START Records provided
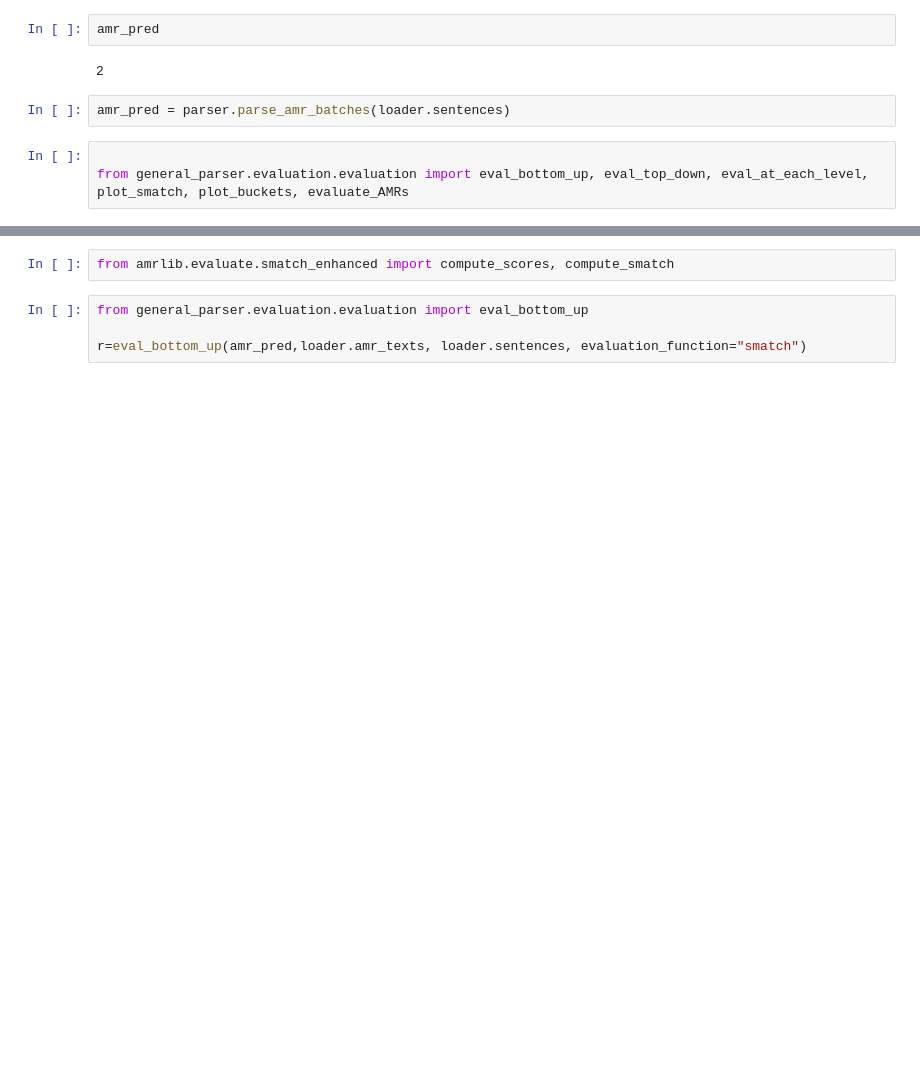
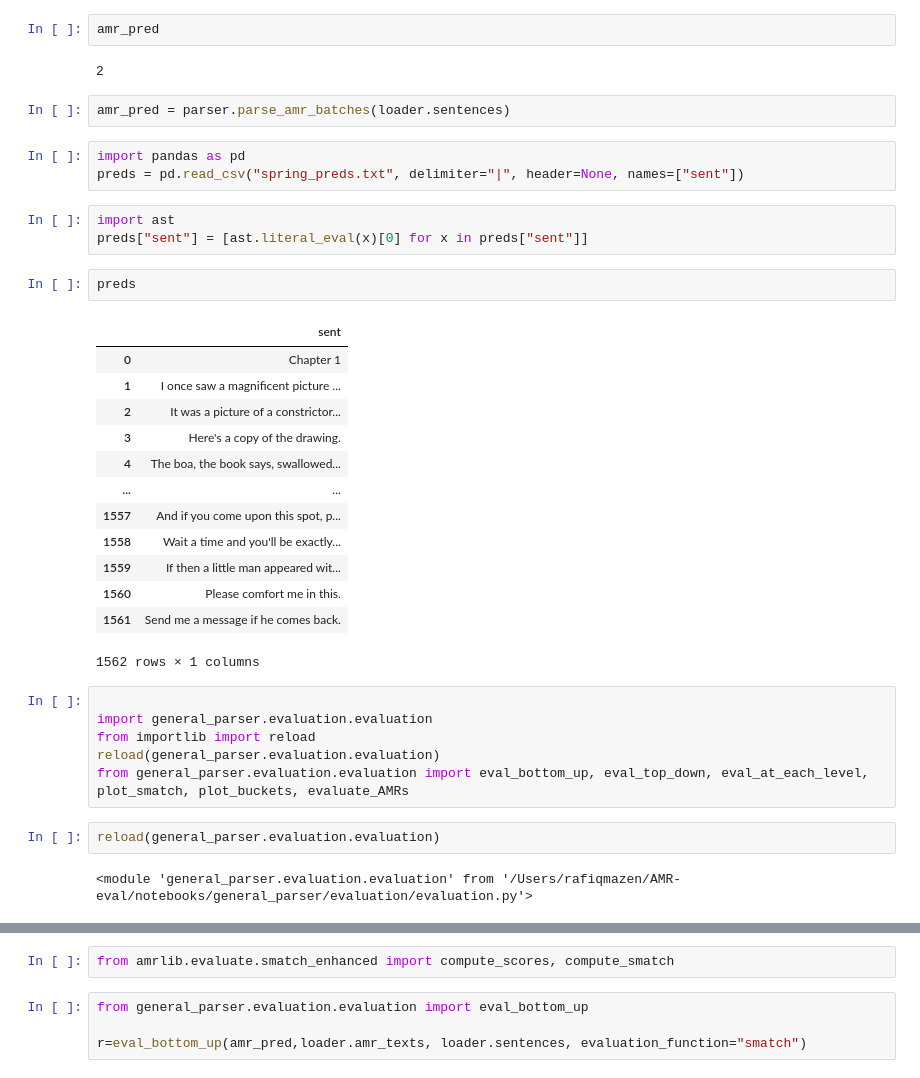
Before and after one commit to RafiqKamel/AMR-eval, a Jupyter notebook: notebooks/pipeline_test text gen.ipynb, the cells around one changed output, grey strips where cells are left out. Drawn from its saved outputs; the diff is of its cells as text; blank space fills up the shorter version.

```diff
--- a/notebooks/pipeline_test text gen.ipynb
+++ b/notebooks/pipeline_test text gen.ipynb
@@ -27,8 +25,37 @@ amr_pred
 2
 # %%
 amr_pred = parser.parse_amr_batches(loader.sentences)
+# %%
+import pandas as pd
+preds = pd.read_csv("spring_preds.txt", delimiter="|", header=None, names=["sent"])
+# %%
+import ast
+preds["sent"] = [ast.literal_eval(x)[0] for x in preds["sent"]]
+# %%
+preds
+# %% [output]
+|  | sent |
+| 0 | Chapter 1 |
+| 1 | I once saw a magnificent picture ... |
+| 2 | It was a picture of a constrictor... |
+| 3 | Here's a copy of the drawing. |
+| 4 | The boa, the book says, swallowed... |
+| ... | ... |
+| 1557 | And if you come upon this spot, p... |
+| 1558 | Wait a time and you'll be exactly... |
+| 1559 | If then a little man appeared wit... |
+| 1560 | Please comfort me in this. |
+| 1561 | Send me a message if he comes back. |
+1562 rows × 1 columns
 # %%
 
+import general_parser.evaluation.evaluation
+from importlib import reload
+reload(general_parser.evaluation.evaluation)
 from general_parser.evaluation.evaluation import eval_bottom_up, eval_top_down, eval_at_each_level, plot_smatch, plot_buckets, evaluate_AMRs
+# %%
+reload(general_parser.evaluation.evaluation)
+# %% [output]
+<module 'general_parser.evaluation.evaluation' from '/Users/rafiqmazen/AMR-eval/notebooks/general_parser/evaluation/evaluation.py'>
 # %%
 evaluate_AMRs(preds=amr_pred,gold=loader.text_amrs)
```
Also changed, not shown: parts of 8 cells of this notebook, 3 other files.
END Records provided
START Records provided
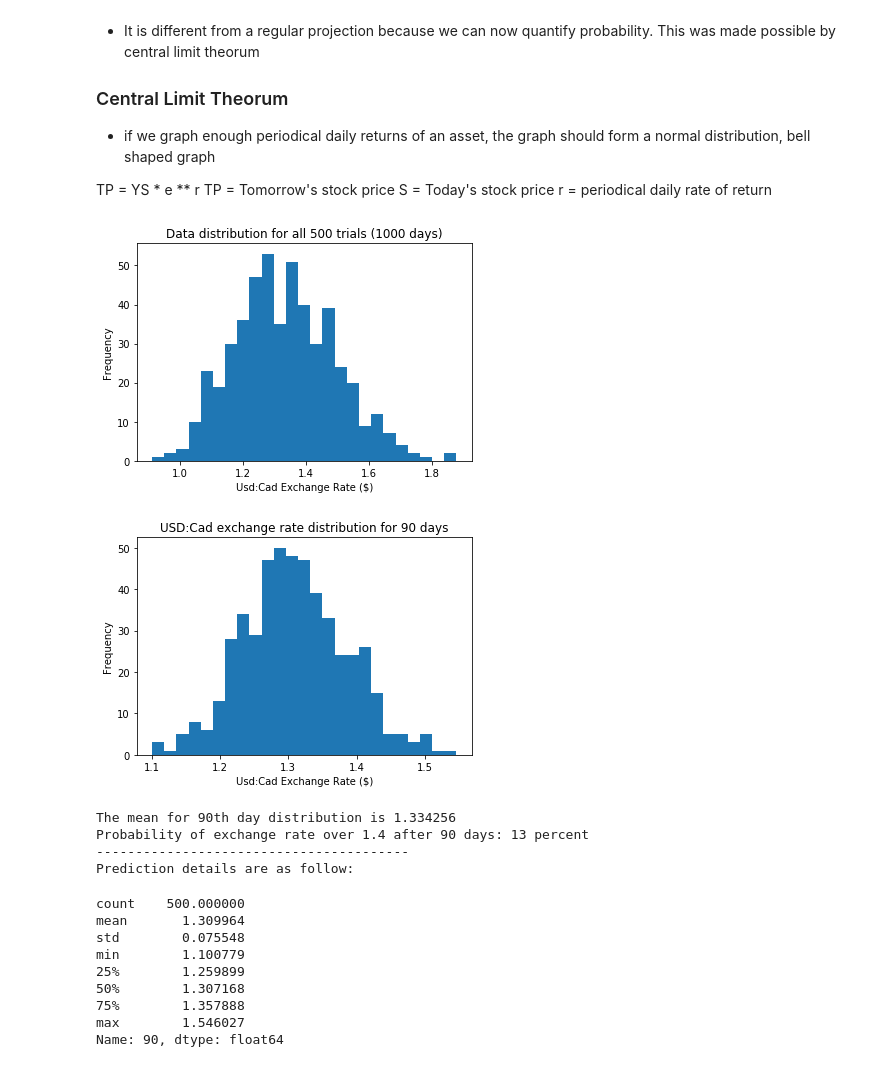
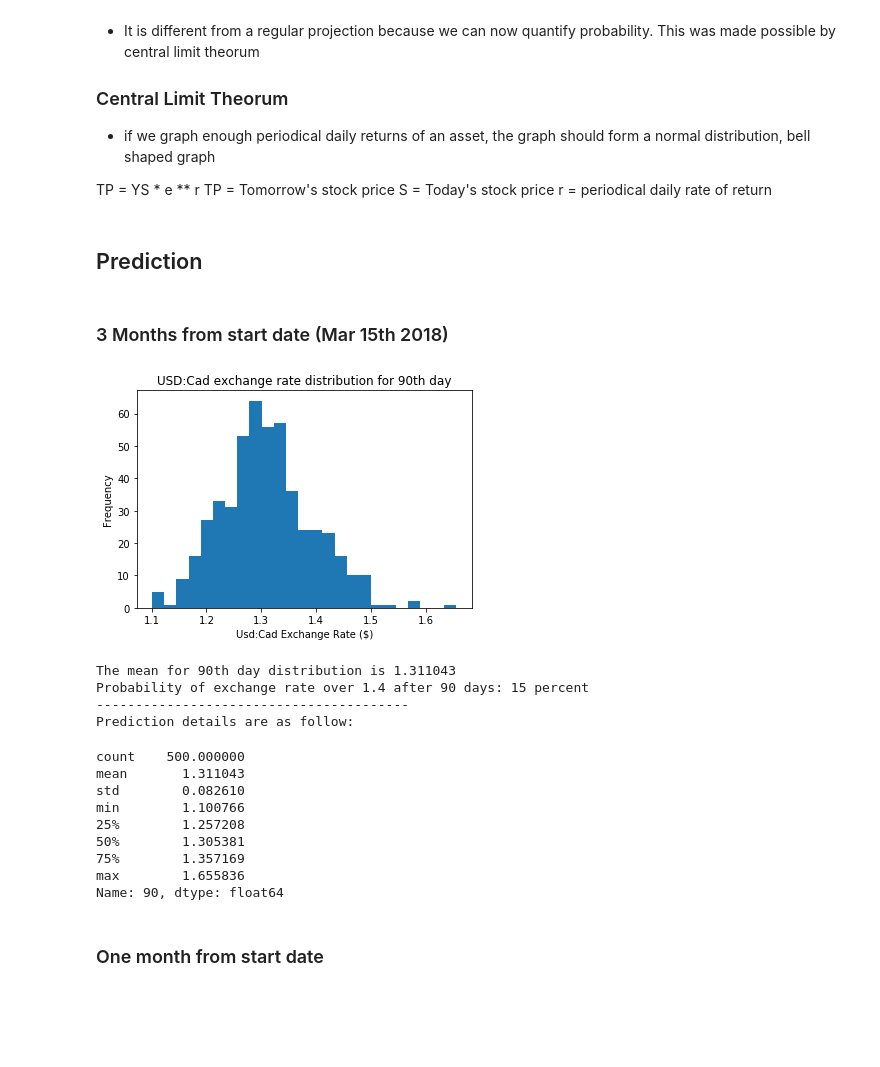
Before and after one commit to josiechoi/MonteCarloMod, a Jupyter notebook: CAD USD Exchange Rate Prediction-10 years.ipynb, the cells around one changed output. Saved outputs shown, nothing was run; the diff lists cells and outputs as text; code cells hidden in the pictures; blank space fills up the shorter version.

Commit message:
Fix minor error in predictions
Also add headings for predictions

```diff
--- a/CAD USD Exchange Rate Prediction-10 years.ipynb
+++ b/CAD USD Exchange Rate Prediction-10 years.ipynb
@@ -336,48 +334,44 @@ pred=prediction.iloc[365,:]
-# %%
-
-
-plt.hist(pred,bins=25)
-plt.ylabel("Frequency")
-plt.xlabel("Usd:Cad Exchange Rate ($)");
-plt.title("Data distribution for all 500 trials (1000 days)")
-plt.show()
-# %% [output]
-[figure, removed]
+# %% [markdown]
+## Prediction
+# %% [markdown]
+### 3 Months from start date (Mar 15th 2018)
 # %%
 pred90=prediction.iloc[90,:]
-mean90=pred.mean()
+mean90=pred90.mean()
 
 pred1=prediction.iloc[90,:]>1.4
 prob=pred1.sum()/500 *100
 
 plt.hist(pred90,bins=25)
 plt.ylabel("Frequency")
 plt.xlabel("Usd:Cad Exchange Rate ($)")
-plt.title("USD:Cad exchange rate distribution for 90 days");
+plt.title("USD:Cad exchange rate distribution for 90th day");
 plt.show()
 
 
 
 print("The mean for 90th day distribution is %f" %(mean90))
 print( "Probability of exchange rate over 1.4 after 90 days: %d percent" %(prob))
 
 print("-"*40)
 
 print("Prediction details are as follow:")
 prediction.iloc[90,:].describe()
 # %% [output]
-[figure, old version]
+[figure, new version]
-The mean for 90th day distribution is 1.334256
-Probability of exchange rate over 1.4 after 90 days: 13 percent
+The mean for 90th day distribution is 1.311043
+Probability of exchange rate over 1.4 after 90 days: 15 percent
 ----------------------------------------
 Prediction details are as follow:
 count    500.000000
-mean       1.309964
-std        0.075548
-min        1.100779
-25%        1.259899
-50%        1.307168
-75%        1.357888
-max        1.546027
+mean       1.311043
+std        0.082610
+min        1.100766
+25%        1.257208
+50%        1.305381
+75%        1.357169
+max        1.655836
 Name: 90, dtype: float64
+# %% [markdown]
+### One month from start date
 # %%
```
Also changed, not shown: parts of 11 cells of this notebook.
END Records provided
The problem:
Pull every line containing "shorter" from the data.

Solution to this problem:
Before and after one commit to RafiqKamel/AMR-eval, a Jupyter notebook: notebooks/pipeline_test text gen.ipynb, the cells around one changed output, grey strips where cells are left out. Drawn from its saved outputs; the diff is of its cells as text; blank space fills up the shorter version.
Before and after one commit to josiechoi/MonteCarloMod, a Jupyter notebook: CAD USD Exchange Rate Prediction-10 years.ipynb, the cells around one changed output. Saved outputs shown, nothing was run; the diff lists cells and outputs as text; code cells hidden in the pictures; blank space fills up the shorter version.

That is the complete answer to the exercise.